Provided material.
====================

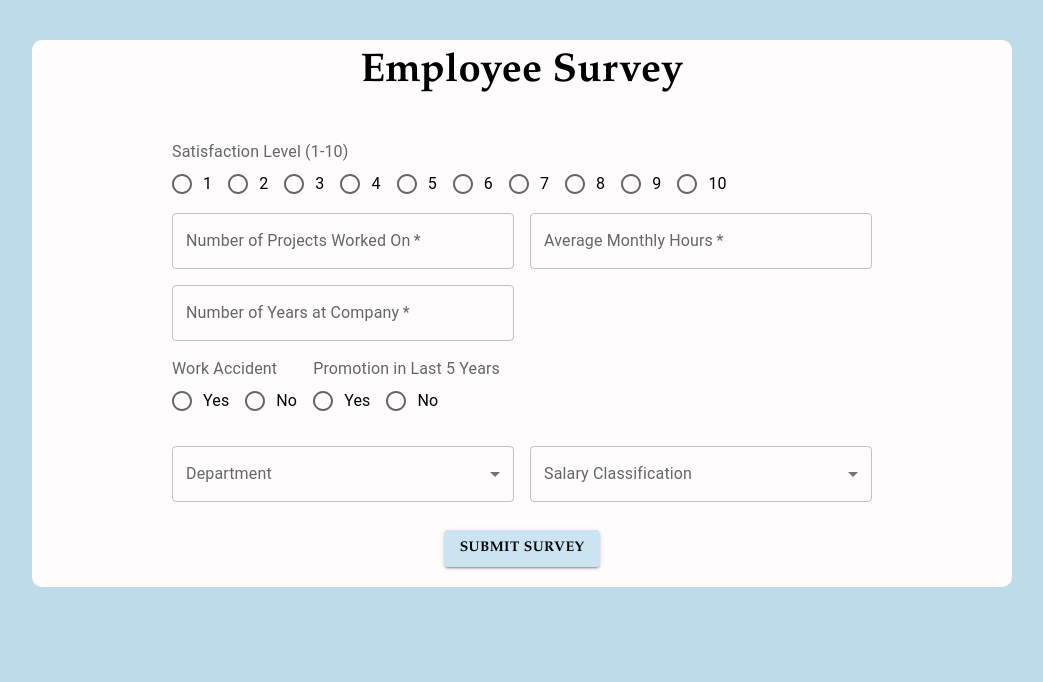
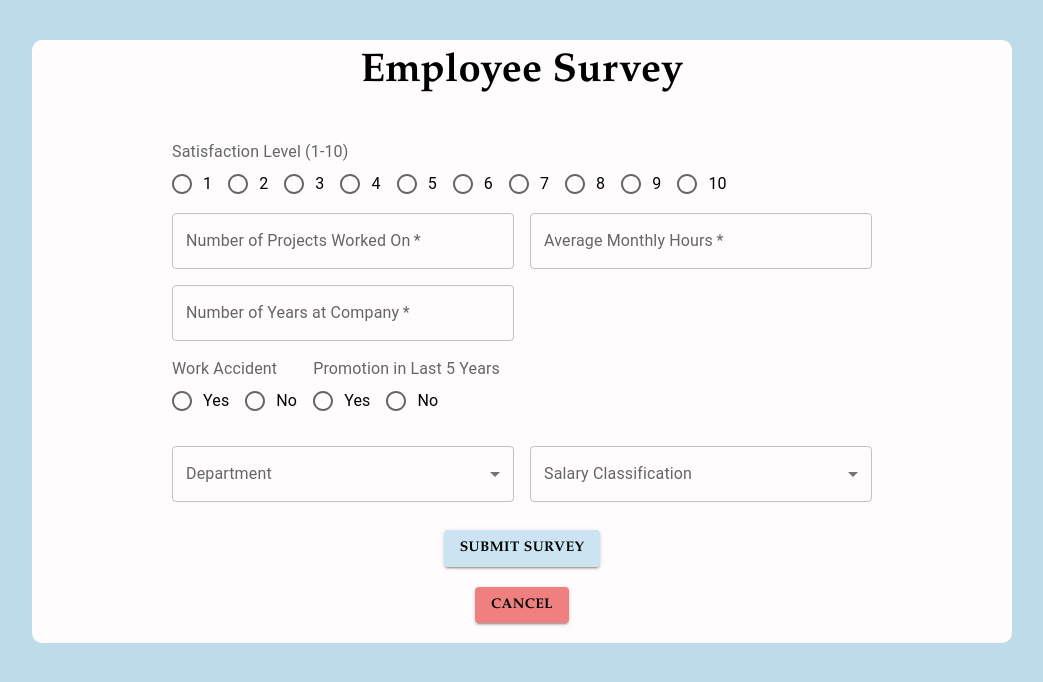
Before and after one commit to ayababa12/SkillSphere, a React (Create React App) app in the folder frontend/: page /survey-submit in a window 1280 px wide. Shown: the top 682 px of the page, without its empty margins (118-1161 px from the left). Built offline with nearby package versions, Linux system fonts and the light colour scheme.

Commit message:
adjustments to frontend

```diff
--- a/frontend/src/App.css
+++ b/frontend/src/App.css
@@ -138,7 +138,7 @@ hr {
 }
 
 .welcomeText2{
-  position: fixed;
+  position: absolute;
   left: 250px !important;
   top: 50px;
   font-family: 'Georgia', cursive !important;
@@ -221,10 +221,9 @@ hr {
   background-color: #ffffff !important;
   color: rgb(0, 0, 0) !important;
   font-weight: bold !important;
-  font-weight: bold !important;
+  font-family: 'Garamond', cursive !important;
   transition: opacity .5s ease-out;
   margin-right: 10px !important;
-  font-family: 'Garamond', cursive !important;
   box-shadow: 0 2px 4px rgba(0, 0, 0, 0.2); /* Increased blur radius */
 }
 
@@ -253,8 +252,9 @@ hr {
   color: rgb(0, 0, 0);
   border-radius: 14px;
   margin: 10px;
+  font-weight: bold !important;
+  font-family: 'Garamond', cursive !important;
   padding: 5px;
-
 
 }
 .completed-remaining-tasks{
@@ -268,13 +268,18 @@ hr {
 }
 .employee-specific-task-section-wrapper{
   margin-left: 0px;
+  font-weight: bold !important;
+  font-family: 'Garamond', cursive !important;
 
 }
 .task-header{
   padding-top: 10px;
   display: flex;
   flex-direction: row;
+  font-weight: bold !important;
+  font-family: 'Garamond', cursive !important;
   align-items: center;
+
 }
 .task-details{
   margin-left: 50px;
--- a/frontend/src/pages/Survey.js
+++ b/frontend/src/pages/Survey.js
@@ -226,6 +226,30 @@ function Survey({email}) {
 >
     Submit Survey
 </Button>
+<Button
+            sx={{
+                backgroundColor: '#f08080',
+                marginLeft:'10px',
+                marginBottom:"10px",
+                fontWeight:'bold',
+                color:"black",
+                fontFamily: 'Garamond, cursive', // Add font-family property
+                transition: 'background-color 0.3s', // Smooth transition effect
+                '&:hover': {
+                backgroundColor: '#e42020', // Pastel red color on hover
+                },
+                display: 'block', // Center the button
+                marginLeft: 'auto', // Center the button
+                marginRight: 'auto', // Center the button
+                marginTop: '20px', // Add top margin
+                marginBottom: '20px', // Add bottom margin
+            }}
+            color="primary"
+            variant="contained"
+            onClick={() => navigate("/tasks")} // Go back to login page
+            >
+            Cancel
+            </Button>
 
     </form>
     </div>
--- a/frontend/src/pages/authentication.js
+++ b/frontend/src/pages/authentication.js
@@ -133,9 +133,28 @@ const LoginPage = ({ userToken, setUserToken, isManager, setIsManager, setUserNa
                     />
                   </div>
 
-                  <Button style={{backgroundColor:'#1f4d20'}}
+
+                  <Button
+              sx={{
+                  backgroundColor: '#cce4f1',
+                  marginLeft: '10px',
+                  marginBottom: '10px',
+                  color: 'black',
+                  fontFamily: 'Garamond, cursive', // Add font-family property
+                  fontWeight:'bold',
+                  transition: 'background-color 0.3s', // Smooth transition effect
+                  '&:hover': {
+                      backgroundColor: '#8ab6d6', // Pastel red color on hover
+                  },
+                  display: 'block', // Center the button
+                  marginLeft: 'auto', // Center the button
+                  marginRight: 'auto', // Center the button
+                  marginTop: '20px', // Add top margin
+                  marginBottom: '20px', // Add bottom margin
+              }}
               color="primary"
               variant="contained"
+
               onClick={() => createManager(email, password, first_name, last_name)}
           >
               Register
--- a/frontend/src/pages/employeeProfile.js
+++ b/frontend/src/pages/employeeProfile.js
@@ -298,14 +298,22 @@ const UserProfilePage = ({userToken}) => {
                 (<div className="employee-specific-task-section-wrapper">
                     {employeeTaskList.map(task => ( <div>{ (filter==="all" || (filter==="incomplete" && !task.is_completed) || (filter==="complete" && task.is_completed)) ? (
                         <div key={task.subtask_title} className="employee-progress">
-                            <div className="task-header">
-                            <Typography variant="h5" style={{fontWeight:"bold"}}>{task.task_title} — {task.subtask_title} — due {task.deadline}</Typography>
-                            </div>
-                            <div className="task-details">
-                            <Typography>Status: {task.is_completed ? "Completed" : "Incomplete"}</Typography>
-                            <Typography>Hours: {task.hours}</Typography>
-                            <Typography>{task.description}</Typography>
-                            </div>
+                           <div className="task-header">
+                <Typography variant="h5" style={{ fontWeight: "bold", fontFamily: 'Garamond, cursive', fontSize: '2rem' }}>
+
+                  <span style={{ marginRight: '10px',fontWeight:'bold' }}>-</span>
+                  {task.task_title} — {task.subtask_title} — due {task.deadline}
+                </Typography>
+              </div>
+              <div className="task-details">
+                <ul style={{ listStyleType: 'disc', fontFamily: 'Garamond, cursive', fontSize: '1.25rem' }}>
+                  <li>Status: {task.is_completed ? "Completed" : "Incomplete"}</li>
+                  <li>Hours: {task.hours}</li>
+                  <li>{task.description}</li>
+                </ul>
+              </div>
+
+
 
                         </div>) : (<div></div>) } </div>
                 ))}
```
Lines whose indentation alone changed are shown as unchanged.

====================

Without the pictures, copy the material exactly as given.

Exercise response.
Before and after one commit to ayababa12/SkillSphere, a React (Create React App) app in the folder frontend/: page /survey-submit in a window 1280 px wide. Shown: the top 682 px of the page, without its empty margins (118-1161 px from the left). Built offline with nearby package versions, Linux system fonts and the light colour scheme.

Commit message:
adjustments to frontend

```diff
--- a/frontend/src/App.css
+++ b/frontend/src/App.css
@@ -138,7 +138,7 @@ hr {
 }
 
 .welcomeText2{
-  position: fixed;
+  position: absolute;
   left: 250px !important;
   top: 50px;
   font-family: 'Georgia', cursive !important;
@@ -221,10 +221,9 @@ hr {
   background-color: #ffffff !important;
   color: rgb(0, 0, 0) !important;
   font-weight: bold !important;
-  font-weight: bold !important;
+  font-family: 'Garamond', cursive !important;
   transition: opacity .5s ease-out;
   margin-right: 10px !important;
-  font-family: 'Garamond', cursive !important;
   box-shadow: 0 2px 4px rgba(0, 0, 0, 0.2); /* Increased blur radius */
 }
 
@@ -253,8 +252,9 @@ hr {
   color: rgb(0, 0, 0);
   border-radius: 14px;
   margin: 10px;
+  font-weight: bold !important;
+  font-family: 'Garamond', cursive !important;
   padding: 5px;
-
 
 }
 .completed-remaining-tasks{
@@ -268,13 +268,18 @@ hr {
 }
 .employee-specific-task-section-wrapper{
   margin-left: 0px;
+  font-weight: bold !important;
+  font-family: 'Garamond', cursive !important;
 
 }
 .task-header{
   padding-top: 10px;
   display: flex;
   flex-direction: row;
+  font-weight: bold !important;
+  font-family: 'Garamond', cursive !important;
   align-items: center;
+
 }
 .task-details{
   margin-left: 50px;
--- a/frontend/src/pages/Survey.js
+++ b/frontend/src/pages/Survey.js
@@ -226,6 +226,30 @@ function Survey({email}) {
 >
     Submit Survey
 </Button>
+<Button
+            sx={{
+                backgroundColor: '#f08080',
+                marginLeft:'10px',
+                marginBottom:"10px",
+                fontWeight:'bold',
+                color:"black",
+                fontFamily: 'Garamond, cursive', // Add font-family property
+                transition: 'background-color 0.3s', // Smooth transition effect
+                '&:hover': {
+                backgroundColor: '#e42020', // Pastel red color on hover
+                },
+                display: 'block', // Center the button
+                marginLeft: 'auto', // Center the button
+                marginRight: 'auto', // Center the button
+                marginTop: '20px', // Add top margin
+                marginBottom: '20px', // Add bottom margin
+            }}
+            color="primary"
+            variant="contained"
+            onClick={() => navigate("/tasks")} // Go back to login page
+            >
+            Cancel
+            </Button>
 
     </form>
     </div>
--- a/frontend/src/pages/authentication.js
+++ b/frontend/src/pages/authentication.js
@@ -133,9 +133,28 @@ const LoginPage = ({ userToken, setUserToken, isManager, setIsManager, setUserNa
                     />
                   </div>
 
-                  <Button style={{backgroundColor:'#1f4d20'}}
+
+                  <Button
+              sx={{
+                  backgroundColor: '#cce4f1',
+                  marginLeft: '10px',
+                  marginBottom: '10px',
+                  color: 'black',
+                  fontFamily: 'Garamond, cursive', // Add font-family property
+                  fontWeight:'bold',
+                  transition: 'background-color 0.3s', // Smooth transition effect
+                  '&:hover': {
+                      backgroundColor: '#8ab6d6', // Pastel red color on hover
+                  },
+                  display: 'block', // Center the button
+                  marginLeft: 'auto', // Center the button
+                  marginRight: 'auto', // Center the button
+                  marginTop: '20px', // Add top margin
+                  marginBottom: '20px', // Add bottom margin
+              }}
               color="primary"
               variant="contained"
+
               onClick={() => createManager(email, password, first_name, last_name)}
           >
               Register
--- a/frontend/src/pages/employeeProfile.js
+++ b/frontend/src/pages/employeeProfile.js
@@ -298,14 +298,22 @@ const UserProfilePage = ({userToken}) => {
                 (<div className="employee-specific-task-section-wrapper">
                     {employeeTaskList.map(task => ( <div>{ (filter==="all" || (filter==="incomplete" && !task.is_completed) || (filter==="complete" && task.is_completed)) ? (
                         <div key={task.subtask_title} className="employee-progress">
-                            <div className="task-header">
-                            <Typography variant="h5" style={{fontWeight:"bold"}}>{task.task_title} — {task.subtask_title} — due {task.deadline}</Typography>
-                            </div>
-                            <div className="task-details">
-                            <Typography>Status: {task.is_completed ? "Completed" : "Incomplete"}</Typography>
-                            <Typography>Hours: {task.hours}</Typography>
-                            <Typography>{task.description}</Typography>
-                            </div>
+                           <div className="task-header">
+                <Typography variant="h5" style={{ fontWeight: "bold", fontFamily: 'Garamond, cursive', fontSize: '2rem' }}>
+
+                  <span style={{ marginRight: '10px',fontWeight:'bold' }}>-</span>
+                  {task.task_title} — {task.subtask_title} — due {task.deadline}
+                </Typography>
+              </div>
+              <div className="task-details">
+                <ul style={{ listStyleType: 'disc', fontFamily: 'Garamond, cursive', fontSize: '1.25rem' }}>
+                  <li>Status: {task.is_completed ? "Completed" : "Incomplete"}</li>
+                  <li>Hours: {task.hours}</li>
+                  <li>{task.description}</li>
+                </ul>
+              </div>
+
+
 
                         </div>) : (<div></div>) } </div>
                 ))}
```
Lines whose indentation alone changed are shown as unchanged.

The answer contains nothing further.